» Problem requirements: The entries that follow are to be duplicated in full, character for character.

Detected change data:
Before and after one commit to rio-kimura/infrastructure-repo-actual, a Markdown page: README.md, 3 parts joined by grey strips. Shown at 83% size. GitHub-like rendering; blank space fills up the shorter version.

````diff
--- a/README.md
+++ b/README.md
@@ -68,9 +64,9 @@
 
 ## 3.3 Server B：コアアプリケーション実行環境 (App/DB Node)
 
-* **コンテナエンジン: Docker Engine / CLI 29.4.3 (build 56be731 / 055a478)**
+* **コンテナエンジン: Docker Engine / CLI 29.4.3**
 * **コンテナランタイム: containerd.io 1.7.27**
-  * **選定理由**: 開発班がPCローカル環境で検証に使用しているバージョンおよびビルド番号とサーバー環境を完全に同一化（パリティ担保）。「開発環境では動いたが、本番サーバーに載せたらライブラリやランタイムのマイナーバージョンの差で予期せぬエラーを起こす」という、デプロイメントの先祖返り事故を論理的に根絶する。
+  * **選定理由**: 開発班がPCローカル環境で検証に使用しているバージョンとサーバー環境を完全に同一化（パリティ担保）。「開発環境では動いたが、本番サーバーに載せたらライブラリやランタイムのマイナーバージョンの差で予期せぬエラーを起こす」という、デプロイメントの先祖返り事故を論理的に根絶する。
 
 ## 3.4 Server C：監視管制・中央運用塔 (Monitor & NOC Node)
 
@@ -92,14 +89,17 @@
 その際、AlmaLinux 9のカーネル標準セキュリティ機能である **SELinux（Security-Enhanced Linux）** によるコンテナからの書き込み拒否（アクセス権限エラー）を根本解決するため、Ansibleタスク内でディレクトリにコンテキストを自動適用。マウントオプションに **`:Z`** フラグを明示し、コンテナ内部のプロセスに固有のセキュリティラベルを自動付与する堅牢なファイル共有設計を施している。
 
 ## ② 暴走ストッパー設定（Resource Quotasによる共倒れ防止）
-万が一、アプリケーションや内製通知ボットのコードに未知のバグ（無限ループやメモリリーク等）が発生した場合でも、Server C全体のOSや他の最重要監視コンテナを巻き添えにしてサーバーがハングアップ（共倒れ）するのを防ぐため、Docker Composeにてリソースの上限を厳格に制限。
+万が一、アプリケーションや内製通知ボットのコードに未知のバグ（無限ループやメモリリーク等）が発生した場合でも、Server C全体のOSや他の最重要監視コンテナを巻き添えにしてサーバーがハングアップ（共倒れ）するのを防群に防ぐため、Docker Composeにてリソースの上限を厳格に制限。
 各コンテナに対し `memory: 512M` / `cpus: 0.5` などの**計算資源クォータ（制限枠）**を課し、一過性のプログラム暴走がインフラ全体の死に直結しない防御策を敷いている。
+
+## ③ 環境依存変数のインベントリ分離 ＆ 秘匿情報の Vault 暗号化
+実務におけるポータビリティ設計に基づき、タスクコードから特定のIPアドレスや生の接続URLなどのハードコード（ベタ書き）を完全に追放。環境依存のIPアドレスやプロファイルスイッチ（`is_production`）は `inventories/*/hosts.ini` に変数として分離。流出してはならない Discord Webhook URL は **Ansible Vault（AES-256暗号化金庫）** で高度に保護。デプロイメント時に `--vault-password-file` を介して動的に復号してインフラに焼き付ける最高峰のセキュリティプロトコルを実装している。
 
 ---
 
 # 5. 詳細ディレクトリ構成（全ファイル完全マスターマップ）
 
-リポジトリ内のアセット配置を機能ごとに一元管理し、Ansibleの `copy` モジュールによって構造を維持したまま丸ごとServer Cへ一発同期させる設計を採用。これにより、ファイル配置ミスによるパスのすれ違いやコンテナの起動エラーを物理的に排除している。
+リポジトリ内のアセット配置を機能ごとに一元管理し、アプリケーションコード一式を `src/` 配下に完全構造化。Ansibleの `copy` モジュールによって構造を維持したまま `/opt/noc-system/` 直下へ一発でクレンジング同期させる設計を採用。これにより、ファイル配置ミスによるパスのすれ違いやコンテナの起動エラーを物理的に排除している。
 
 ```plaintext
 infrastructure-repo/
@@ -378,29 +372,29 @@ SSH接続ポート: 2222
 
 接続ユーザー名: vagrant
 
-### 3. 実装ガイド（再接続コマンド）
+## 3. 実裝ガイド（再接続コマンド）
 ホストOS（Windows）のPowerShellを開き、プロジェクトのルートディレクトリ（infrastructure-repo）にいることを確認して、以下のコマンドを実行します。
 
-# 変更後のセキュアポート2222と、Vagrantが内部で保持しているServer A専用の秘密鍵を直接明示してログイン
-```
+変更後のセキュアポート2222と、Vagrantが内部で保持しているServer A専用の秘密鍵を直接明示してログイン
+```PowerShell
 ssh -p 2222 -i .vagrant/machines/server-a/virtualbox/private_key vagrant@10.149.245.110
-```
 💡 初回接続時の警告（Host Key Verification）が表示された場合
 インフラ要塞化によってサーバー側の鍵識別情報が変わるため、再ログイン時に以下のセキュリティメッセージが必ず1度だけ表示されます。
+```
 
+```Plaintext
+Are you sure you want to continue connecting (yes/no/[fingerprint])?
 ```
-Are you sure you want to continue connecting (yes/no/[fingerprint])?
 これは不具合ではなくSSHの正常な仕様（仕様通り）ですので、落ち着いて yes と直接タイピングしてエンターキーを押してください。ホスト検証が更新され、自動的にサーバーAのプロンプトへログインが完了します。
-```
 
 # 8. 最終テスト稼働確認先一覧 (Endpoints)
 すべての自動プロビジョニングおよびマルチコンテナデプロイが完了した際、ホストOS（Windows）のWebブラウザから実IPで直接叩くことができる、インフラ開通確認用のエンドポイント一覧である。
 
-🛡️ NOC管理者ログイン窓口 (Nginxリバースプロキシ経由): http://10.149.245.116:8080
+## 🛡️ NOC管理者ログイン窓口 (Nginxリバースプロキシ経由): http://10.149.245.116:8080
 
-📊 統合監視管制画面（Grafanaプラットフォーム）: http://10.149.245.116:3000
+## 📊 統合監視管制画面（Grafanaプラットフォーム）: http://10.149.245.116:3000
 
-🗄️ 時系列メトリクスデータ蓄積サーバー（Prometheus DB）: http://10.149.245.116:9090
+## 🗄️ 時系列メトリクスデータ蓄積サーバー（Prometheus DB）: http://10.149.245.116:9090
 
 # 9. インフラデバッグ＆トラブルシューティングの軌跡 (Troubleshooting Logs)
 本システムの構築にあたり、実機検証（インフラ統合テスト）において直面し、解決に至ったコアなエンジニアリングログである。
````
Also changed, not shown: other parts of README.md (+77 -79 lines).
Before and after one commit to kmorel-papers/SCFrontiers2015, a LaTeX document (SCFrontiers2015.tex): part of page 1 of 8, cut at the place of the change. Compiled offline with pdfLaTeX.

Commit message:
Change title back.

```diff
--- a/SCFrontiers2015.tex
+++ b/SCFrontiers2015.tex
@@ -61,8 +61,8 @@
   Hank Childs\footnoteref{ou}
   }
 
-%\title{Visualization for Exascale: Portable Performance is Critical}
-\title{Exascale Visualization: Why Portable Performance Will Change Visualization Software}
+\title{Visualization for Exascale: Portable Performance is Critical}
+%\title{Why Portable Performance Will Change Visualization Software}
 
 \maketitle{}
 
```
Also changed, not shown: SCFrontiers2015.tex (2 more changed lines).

» Reply to the exercise:
Before and after one commit to rio-kimura/infrastructure-repo-actual, a Markdown page: README.md, 3 parts joined by grey strips. Shown at 83% size. GitHub-like rendering; blank space fills up the shorter version.

````diff
--- a/README.md
+++ b/README.md
@@ -68,9 +64,9 @@
 
 ## 3.3 Server B：コアアプリケーション実行環境 (App/DB Node)
 
-* **コンテナエンジン: Docker Engine / CLI 29.4.3 (build 56be731 / 055a478)**
+* **コンテナエンジン: Docker Engine / CLI 29.4.3**
 * **コンテナランタイム: containerd.io 1.7.27**
-  * **選定理由**: 開発班がPCローカル環境で検証に使用しているバージョンおよびビルド番号とサーバー環境を完全に同一化（パリティ担保）。「開発環境では動いたが、本番サーバーに載せたらライブラリやランタイムのマイナーバージョンの差で予期せぬエラーを起こす」という、デプロイメントの先祖返り事故を論理的に根絶する。
+  * **選定理由**: 開発班がPCローカル環境で検証に使用しているバージョンとサーバー環境を完全に同一化（パリティ担保）。「開発環境では動いたが、本番サーバーに載せたらライブラリやランタイムのマイナーバージョンの差で予期せぬエラーを起こす」という、デプロイメントの先祖返り事故を論理的に根絶する。
 
 ## 3.4 Server C：監視管制・中央運用塔 (Monitor & NOC Node)
 
@@ -92,14 +89,17 @@
 その際、AlmaLinux 9のカーネル標準セキュリティ機能である **SELinux（Security-Enhanced Linux）** によるコンテナからの書き込み拒否（アクセス権限エラー）を根本解決するため、Ansibleタスク内でディレクトリにコンテキストを自動適用。マウントオプションに **`:Z`** フラグを明示し、コンテナ内部のプロセスに固有のセキュリティラベルを自動付与する堅牢なファイル共有設計を施している。
 
 ## ② 暴走ストッパー設定（Resource Quotasによる共倒れ防止）
-万が一、アプリケーションや内製通知ボットのコードに未知のバグ（無限ループやメモリリーク等）が発生した場合でも、Server C全体のOSや他の最重要監視コンテナを巻き添えにしてサーバーがハングアップ（共倒れ）するのを防ぐため、Docker Composeにてリソースの上限を厳格に制限。
+万が一、アプリケーションや内製通知ボットのコードに未知のバグ（無限ループやメモリリーク等）が発生した場合でも、Server C全体のOSや他の最重要監視コンテナを巻き添えにしてサーバーがハングアップ（共倒れ）するのを防群に防ぐため、Docker Composeにてリソースの上限を厳格に制限。
 各コンテナに対し `memory: 512M` / `cpus: 0.5` などの**計算資源クォータ（制限枠）**を課し、一過性のプログラム暴走がインフラ全体の死に直結しない防御策を敷いている。
+
+## ③ 環境依存変数のインベントリ分離 ＆ 秘匿情報の Vault 暗号化
+実務におけるポータビリティ設計に基づき、タスクコードから特定のIPアドレスや生の接続URLなどのハードコード（ベタ書き）を完全に追放。環境依存のIPアドレスやプロファイルスイッチ（`is_production`）は `inventories/*/hosts.ini` に変数として分離。流出してはならない Discord Webhook URL は **Ansible Vault（AES-256暗号化金庫）** で高度に保護。デプロイメント時に `--vault-password-file` を介して動的に復号してインフラに焼き付ける最高峰のセキュリティプロトコルを実装している。
 
 ---
 
 # 5. 詳細ディレクトリ構成（全ファイル完全マスターマップ）
 
-リポジトリ内のアセット配置を機能ごとに一元管理し、Ansibleの `copy` モジュールによって構造を維持したまま丸ごとServer Cへ一発同期させる設計を採用。これにより、ファイル配置ミスによるパスのすれ違いやコンテナの起動エラーを物理的に排除している。
+リポジトリ内のアセット配置を機能ごとに一元管理し、アプリケーションコード一式を `src/` 配下に完全構造化。Ansibleの `copy` モジュールによって構造を維持したまま `/opt/noc-system/` 直下へ一発でクレンジング同期させる設計を採用。これにより、ファイル配置ミスによるパスのすれ違いやコンテナの起動エラーを物理的に排除している。
 
 ```plaintext
 infrastructure-repo/
@@ -378,29 +372,29 @@ SSH接続ポート: 2222
 
 接続ユーザー名: vagrant
 
-### 3. 実装ガイド（再接続コマンド）
+## 3. 実裝ガイド（再接続コマンド）
 ホストOS（Windows）のPowerShellを開き、プロジェクトのルートディレクトリ（infrastructure-repo）にいることを確認して、以下のコマンドを実行します。
 
-# 変更後のセキュアポート2222と、Vagrantが内部で保持しているServer A専用の秘密鍵を直接明示してログイン
-```
+変更後のセキュアポート2222と、Vagrantが内部で保持しているServer A専用の秘密鍵を直接明示してログイン
+```PowerShell
 ssh -p 2222 -i .vagrant/machines/server-a/virtualbox/private_key vagrant@10.149.245.110
-```
 💡 初回接続時の警告（Host Key Verification）が表示された場合
 インフラ要塞化によってサーバー側の鍵識別情報が変わるため、再ログイン時に以下のセキュリティメッセージが必ず1度だけ表示されます。
+```
 
+```Plaintext
+Are you sure you want to continue connecting (yes/no/[fingerprint])?
 ```
-Are you sure you want to continue connecting (yes/no/[fingerprint])?
 これは不具合ではなくSSHの正常な仕様（仕様通り）ですので、落ち着いて yes と直接タイピングしてエンターキーを押してください。ホスト検証が更新され、自動的にサーバーAのプロンプトへログインが完了します。
-```
 
 # 8. 最終テスト稼働確認先一覧 (Endpoints)
 すべての自動プロビジョニングおよびマルチコンテナデプロイが完了した際、ホストOS（Windows）のWebブラウザから実IPで直接叩くことができる、インフラ開通確認用のエンドポイント一覧である。
 
-🛡️ NOC管理者ログイン窓口 (Nginxリバースプロキシ経由): http://10.149.245.116:8080
+## 🛡️ NOC管理者ログイン窓口 (Nginxリバースプロキシ経由): http://10.149.245.116:8080
 
-📊 統合監視管制画面（Grafanaプラットフォーム）: http://10.149.245.116:3000
+## 📊 統合監視管制画面（Grafanaプラットフォーム）: http://10.149.245.116:3000
 
-🗄️ 時系列メトリクスデータ蓄積サーバー（Prometheus DB）: http://10.149.245.116:9090
+## 🗄️ 時系列メトリクスデータ蓄積サーバー（Prometheus DB）: http://10.149.245.116:9090
 
 # 9. インフラデバッグ＆トラブルシューティングの軌跡 (Troubleshooting Logs)
 本システムの構築にあたり、実機検証（インフラ統合テスト）において直面し、解決に至ったコアなエンジニアリングログである。
````
Also changed, not shown: other parts of README.md (+77 -79 lines).
Before and after one commit to kmorel-papers/SCFrontiers2015, a LaTeX document (SCFrontiers2015.tex): part of page 1 of 8, cut at the place of the change. Compiled offline with pdfLaTeX.

Commit message:
Change title back.

```diff
--- a/SCFrontiers2015.tex
+++ b/SCFrontiers2015.tex
@@ -61,8 +61,8 @@
   Hank Childs\footnoteref{ou}
   }
 
-%\title{Visualization for Exascale: Portable Performance is Critical}
-\title{Exascale Visualization: Why Portable Performance Will Change Visualization Software}
+\title{Visualization for Exascale: Portable Performance is Critical}
+%\title{Why Portable Performance Will Change Visualization Software}
 
 \maketitle{}
 
```
Also changed, not shown: SCFrontiers2015.tex (2 more changed lines).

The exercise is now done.